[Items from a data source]
*** Begin section ***
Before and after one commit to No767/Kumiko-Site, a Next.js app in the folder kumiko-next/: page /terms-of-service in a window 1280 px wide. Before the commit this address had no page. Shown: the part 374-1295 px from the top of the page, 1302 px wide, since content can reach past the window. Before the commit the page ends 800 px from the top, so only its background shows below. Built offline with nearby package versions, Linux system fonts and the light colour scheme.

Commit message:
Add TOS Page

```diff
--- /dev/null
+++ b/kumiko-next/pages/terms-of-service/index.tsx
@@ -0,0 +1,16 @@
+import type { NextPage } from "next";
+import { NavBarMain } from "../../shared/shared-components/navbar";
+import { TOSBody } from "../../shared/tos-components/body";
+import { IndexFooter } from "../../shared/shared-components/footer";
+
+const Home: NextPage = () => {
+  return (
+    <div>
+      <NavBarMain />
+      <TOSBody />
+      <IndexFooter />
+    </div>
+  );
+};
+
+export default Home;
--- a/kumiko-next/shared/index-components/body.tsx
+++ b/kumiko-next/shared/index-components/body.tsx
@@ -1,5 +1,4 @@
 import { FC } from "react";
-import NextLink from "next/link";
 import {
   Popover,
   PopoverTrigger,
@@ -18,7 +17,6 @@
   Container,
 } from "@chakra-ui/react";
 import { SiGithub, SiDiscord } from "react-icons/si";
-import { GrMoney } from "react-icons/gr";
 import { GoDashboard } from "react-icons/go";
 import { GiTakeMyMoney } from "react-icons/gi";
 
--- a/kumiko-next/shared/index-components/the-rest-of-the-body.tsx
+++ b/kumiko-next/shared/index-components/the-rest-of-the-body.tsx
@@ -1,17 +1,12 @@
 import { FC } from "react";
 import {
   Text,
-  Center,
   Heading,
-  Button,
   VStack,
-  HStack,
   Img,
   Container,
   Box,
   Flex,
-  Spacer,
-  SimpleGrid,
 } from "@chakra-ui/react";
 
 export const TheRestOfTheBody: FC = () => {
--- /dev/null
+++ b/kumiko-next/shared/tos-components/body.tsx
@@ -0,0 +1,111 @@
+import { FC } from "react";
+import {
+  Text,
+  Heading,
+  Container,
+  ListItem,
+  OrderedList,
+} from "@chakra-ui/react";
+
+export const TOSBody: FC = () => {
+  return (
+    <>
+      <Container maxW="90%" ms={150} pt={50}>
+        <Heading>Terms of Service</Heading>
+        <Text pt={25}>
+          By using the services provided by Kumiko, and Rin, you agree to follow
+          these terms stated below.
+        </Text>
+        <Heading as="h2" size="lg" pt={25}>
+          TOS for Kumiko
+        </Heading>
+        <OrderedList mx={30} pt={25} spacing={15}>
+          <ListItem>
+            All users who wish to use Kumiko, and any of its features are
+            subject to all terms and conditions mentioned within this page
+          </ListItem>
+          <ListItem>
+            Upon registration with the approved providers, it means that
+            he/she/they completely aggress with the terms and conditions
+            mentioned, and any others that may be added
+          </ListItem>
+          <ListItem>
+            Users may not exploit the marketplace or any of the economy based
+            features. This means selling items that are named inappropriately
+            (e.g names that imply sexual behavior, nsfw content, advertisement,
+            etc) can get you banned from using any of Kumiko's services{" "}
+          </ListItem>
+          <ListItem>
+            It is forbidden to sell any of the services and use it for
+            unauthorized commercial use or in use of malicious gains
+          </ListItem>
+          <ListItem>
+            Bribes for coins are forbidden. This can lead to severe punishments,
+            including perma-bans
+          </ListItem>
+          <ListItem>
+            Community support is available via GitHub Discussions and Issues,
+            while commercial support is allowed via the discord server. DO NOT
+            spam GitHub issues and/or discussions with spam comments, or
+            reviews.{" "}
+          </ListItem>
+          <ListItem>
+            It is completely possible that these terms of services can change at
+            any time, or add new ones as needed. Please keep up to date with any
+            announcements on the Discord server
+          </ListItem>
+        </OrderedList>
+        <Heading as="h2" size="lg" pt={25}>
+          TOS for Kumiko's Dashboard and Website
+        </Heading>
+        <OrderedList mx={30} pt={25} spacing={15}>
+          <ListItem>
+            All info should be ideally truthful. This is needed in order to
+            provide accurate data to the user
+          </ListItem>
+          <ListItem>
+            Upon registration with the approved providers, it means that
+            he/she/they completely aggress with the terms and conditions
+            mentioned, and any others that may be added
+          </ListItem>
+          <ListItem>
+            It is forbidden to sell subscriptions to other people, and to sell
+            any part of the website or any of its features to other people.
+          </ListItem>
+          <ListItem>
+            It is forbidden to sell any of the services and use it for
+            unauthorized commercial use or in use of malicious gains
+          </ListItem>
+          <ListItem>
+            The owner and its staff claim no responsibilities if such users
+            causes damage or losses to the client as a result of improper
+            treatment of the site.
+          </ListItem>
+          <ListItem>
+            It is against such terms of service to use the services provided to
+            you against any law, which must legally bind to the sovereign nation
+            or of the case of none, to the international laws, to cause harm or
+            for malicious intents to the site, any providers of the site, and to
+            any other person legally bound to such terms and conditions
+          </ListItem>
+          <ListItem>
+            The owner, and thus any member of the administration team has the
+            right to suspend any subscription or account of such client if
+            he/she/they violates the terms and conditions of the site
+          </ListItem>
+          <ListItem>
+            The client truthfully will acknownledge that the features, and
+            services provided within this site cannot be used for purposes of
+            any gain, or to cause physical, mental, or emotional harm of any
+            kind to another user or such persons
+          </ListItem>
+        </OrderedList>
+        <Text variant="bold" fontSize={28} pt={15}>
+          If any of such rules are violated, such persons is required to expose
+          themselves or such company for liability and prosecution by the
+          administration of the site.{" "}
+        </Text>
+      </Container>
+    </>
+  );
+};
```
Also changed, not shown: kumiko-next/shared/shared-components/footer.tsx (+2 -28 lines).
*** End section ***
● ABOUT THIS EXERCISE
The response should consist of the entries above, retyped exactly.

● COMPLETED TASK
Before and after one commit to No767/Kumiko-Site, a Next.js app in the folder kumiko-next/: page /terms-of-service in a window 1280 px wide. Before the commit this address had no page. Shown: the part 374-1295 px from the top of the page, 1302 px wide, since content can reach past the window. Before the commit the page ends 800 px from the top, so only its background shows below. Built offline with nearby package versions, Linux system fonts and the light colour scheme.

Commit message:
Add TOS Page

```diff
--- /dev/null
+++ b/kumiko-next/pages/terms-of-service/index.tsx
@@ -0,0 +1,16 @@
+import type { NextPage } from "next";
+import { NavBarMain } from "../../shared/shared-components/navbar";
+import { TOSBody } from "../../shared/tos-components/body";
+import { IndexFooter } from "../../shared/shared-components/footer";
+
+const Home: NextPage = () => {
+  return (
+    <div>
+      <NavBarMain />
+      <TOSBody />
+      <IndexFooter />
+    </div>
+  );
+};
+
+export default Home;
--- a/kumiko-next/shared/index-components/body.tsx
+++ b/kumiko-next/shared/index-components/body.tsx
@@ -1,5 +1,4 @@
 import { FC } from "react";
-import NextLink from "next/link";
 import {
   Popover,
   PopoverTrigger,
@@ -18,7 +17,6 @@
   Container,
 } from "@chakra-ui/react";
 import { SiGithub, SiDiscord } from "react-icons/si";
-import { GrMoney } from "react-icons/gr";
 import { GoDashboard } from "react-icons/go";
 import { GiTakeMyMoney } from "react-icons/gi";
 
--- a/kumiko-next/shared/index-components/the-rest-of-the-body.tsx
+++ b/kumiko-next/shared/index-components/the-rest-of-the-body.tsx
@@ -1,17 +1,12 @@
 import { FC } from "react";
 import {
   Text,
-  Center,
   Heading,
-  Button,
   VStack,
-  HStack,
   Img,
   Container,
   Box,
   Flex,
-  Spacer,
-  SimpleGrid,
 } from "@chakra-ui/react";
 
 export const TheRestOfTheBody: FC = () => {
--- /dev/null
+++ b/kumiko-next/shared/tos-components/body.tsx
@@ -0,0 +1,111 @@
+import { FC } from "react";
+import {
+  Text,
+  Heading,
+  Container,
+  ListItem,
+  OrderedList,
+} from "@chakra-ui/react";
+
+export const TOSBody: FC = () => {
+  return (
+    <>
+      <Container maxW="90%" ms={150} pt={50}>
+        <Heading>Terms of Service</Heading>
+        <Text pt={25}>
+          By using the services provided by Kumiko, and Rin, you agree to follow
+          these terms stated below.
+        </Text>
+        <Heading as="h2" size="lg" pt={25}>
+          TOS for Kumiko
+        </Heading>
+        <OrderedList mx={30} pt={25} spacing={15}>
+          <ListItem>
+            All users who wish to use Kumiko, and any of its features are
+            subject to all terms and conditions mentioned within this page
+          </ListItem>
+          <ListItem>
+            Upon registration with the approved providers, it means that
+            he/she/they completely aggress with the terms and conditions
+            mentioned, and any others that may be added
+          </ListItem>
+          <ListItem>
+            Users may not exploit the marketplace or any of the economy based
+            features. This means selling items that are named inappropriately
+            (e.g names that imply sexual behavior, nsfw content, advertisement,
+            etc) can get you banned from using any of Kumiko's services{" "}
+          </ListItem>
+          <ListItem>
+            It is forbidden to sell any of the services and use it for
+            unauthorized commercial use or in use of malicious gains
+          </ListItem>
+          <ListItem>
+            Bribes for coins are forbidden. This can lead to severe punishments,
+            including perma-bans
+          </ListItem>
+          <ListItem>
+            Community support is available via GitHub Discussions and Issues,
+            while commercial support is allowed via the discord server. DO NOT
+            spam GitHub issues and/or discussions with spam comments, or
+            reviews.{" "}
+          </ListItem>
+          <ListItem>
+            It is completely possible that these terms of services can change at
+            any time, or add new ones as needed. Please keep up to date with any
+            announcements on the Discord server
+          </ListItem>
+        </OrderedList>
+        <Heading as="h2" size="lg" pt={25}>
+          TOS for Kumiko's Dashboard and Website
+        </Heading>
+        <OrderedList mx={30} pt={25} spacing={15}>
+          <ListItem>
+            All info should be ideally truthful. This is needed in order to
+            provide accurate data to the user
+          </ListItem>
+          <ListItem>
+            Upon registration with the approved providers, it means that
+            he/she/they completely aggress with the terms and conditions
+            mentioned, and any others that may be added
+          </ListItem>
+          <ListItem>
+            It is forbidden to sell subscriptions to other people, and to sell
+            any part of the website or any of its features to other people.
+          </ListItem>
+          <ListItem>
+            It is forbidden to sell any of the services and use it for
+            unauthorized commercial use or in use of malicious gains
+          </ListItem>
+          <ListItem>
+            The owner and its staff claim no responsibilities if such users
+            causes damage or losses to the client as a result of improper
+            treatment of the site.
+          </ListItem>
+          <ListItem>
+            It is against such terms of service to use the services provided to
+            you against any law, which must legally bind to the sovereign nation
+            or of the case of none, to the international laws, to cause harm or
+            for malicious intents to the site, any providers of the site, and to
+            any other person legally bound to such terms and conditions
+          </ListItem>
+          <ListItem>
+            The owner, and thus any member of the administration team has the
+            right to suspend any subscription or account of such client if
+            he/she/they violates the terms and conditions of the site
+          </ListItem>
+          <ListItem>
+            The client truthfully will acknownledge that the features, and
+            services provided within this site cannot be used for purposes of
+            any gain, or to cause physical, mental, or emotional harm of any
+            kind to another user or such persons
+          </ListItem>
+        </OrderedList>
+        <Text variant="bold" fontSize={28} pt={15}>
+          If any of such rules are violated, such persons is required to expose
+          themselves or such company for liability and prosecution by the
+          administration of the site.{" "}
+        </Text>
+      </Container>
+    </>
+  );
+};
```
Also changed, not shown: kumiko-next/shared/shared-components/footer.tsx (+2 -28 lines).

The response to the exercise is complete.